The Financial Conduct Authority (FCA) has signed a memorandum of understanding (MoU) with pan-European regulator ESMA, thereby securing post-Brexit portfolio management delegation for UK asset managers.
In a statement, The FCA confirmed the MoU would cover cooperation and the exchange of information in the event the UK leaves the EU without a withdrawal agreement and implementation period.

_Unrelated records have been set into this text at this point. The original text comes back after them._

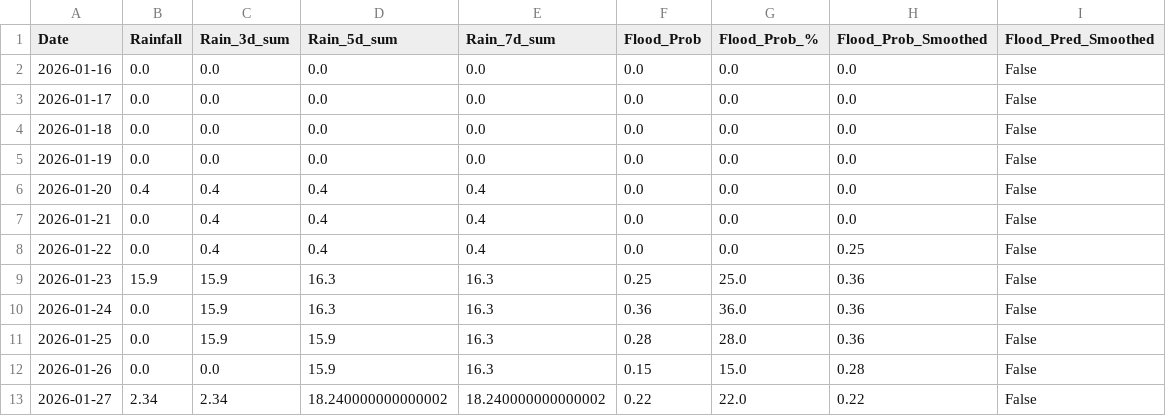
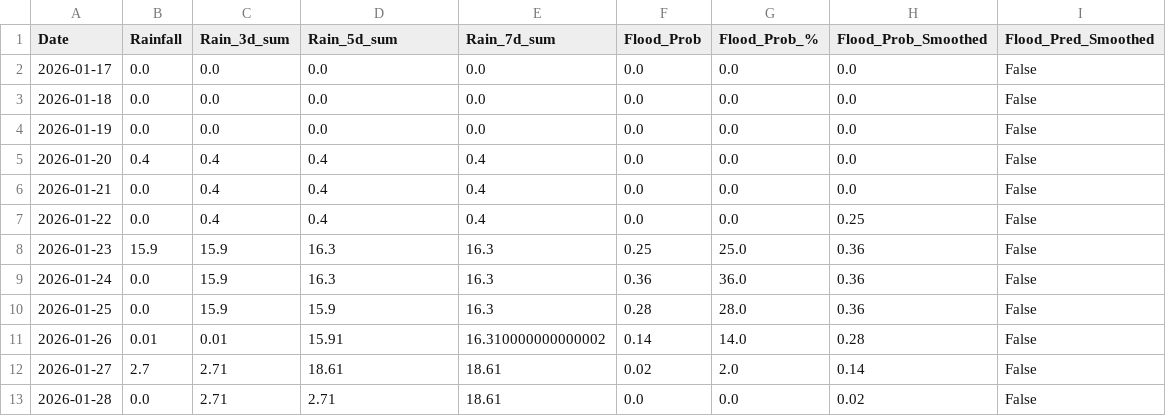
Before and after one commit to keshavkhandelwal13/Matsya-Flood-detector, a CSV file: backend/csv_generator/flood_prediction.csv, drawn as a sheet.

```diff
--- a/backend/csv_generator/flood_prediction.csv
+++ b/backend/csv_generator/flood_prediction.csv
@@ -1,3 +1,2 @@
 Date,Rainfall,Rain_3d_sum,Rain_5d_sum,Rain_7d_sum,Flood_Prob,Flood_Prob_%,Flood_Prob_Smoothed,Flood_Pred_Smoothed
-2026-01-16,0.0,0.0,0.0,0.0,0.0,0.0,0.0,False
 2026-01-17,0.0,0.0,0.0,0.0,0.0,0.0,0.0,False
@@ -11,3 +10,4 @@ Date,Rainfall,Rain_3d_sum,Rain_5d_sum,Rain_7d_sum,Flood_Prob,Flood_Prob_%,Flood_
 2026-01-25,0.0,15.9,15.9,16.3,0.28,28.0,0.36,False
-2026-01-26,0.0,0.0,15.9,16.3,0.15,15.0,0.28,False
-2026-01-27,2.34,2.34,18.240000000000002,18.240000000000002,0.22,22.0,0.22,False
+2026-01-26,0.01,0.01,15.91,16.310000000000002,0.14,14.0,0.28,False
+2026-01-27,2.7,2.71,18.61,18.61,0.02,2.0,0.14,False
+2026-01-28,0.0,2.71,2.71,18.61,0.0,0.0,0.02,False
```
Also changed, not shown: backend/flood_detector/flood_forecast.csv, 3 other files.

Specifically, the regulators reached an agreement on supervisory cooperation, enforcement and information exchange, as well as one covering supervision of credit rating agencies and trade repositories.
The FCA added that until a withdrawal agreement is reached, it will continue to plan for a range of potential outcomes.
Chair of the Investment Association Chris Cummings said while the MoU provides "much needed clarity for asset managers", the UK still needs to secure an MoU with the remaining EU27 to ensure the continuation of business as usual with the bloc's investors.
He explained: "Today's announcement that the text of a MoU between ESMA and the FCA has been approved brings much needed certainty for asset managers seeking to finalise contingency plans, and we look forward to reviewing the detail.
"These agreements ensure that delegation of portfolio management, and the necessary exchanges of information needed for the orderly functioning of markets, can continue regardless of the outcome of the Brexit negotiations.
"This is welcome news for millions of savers across Europe who together have some £1.8 trillion of savings managed by experts in the UK. Asset managers - and critically their clients - will now have the confidence they need that delegation to the UK will continue.
"We look forward to the FCA and the other EU27 regulators signing these MoUs without delay."
Chief executive of the FCA Andrew Bailey said the MoU will allow for "continued close cooperation in the event the UK leaves the EU without an agreement".
He added: "They should also minimise the potential for disruption, which we know is particularly important for the investment management sector, credit rating agencies and trade repositories."
Pat Lardner, CEO of Irish Funds also welcomed the deal, adding: "Ensuring that there is no disruption for the millions who currently save and invest via regulated funds and that they can continue to access global expertise is vital.
"The work being done by ESMA, the Central Bank of Ireland and all the EU regulatory authorities is to be commended as it also provides necessary certainty for market participants."
New FCA powers
Reports of the MoU coincide with the FCA's publication on how it intends to use its new post-Brexit temporary transitional powers, granted to it via 53 statutory instruments signed off on by the Treasury.
The SIs, which amount to "unprecedented powers", according to chair of the Treasury Select Committee Nicky Morgan, would see the FCA and PRA endowed with discretionary power over regulation for up to two years, without the normal scrutiny of Parliament.
According to UK regulators, the powers give them the ability to overcome the regulatory hurdles associated with a no-deal Brexit whereby the UK leaves the EU without a withdrawal agreement.
On Friday (1 February), the FCA explained the new powers would give it the ability to delay or phase in changes to regulatory requirements made under the EU Withdrawal Act 2018, which enables the 'onshoring' of EU legislation and rules into the UK rulebook, for a maximum of two years from exit.
It said it intends to make use of this power to ensure that firms can "generally" continue to comply with their regulatory obligations as they do currently, enabling them to adjust to post-exit requirements in an "orderly way".
Executive director of international at the FCA Nausicaa Delfas said: "The temporary transitional power is an important part of our contingency planning.
"In the event that the UK leaves the EU without an agreement, it gives us the flexibility to allow firms and other regulated persons to phase in the regulatory changes that would need to be made as a result of 'onshored' EU legislation.
"This will give firms certainty, ensure continuity, and reduce the risk of disruption."
She added that some areas such as reporting rules under MiFID II "where it would not be appropriate to provide a phase-in, as receiving these reports is crucial to our ability to ensure market oversight and the integrity of financial markets".
Delfas said: "In these areas only, we expect firms and other regulated persons to begin preparing to comply with the changes now."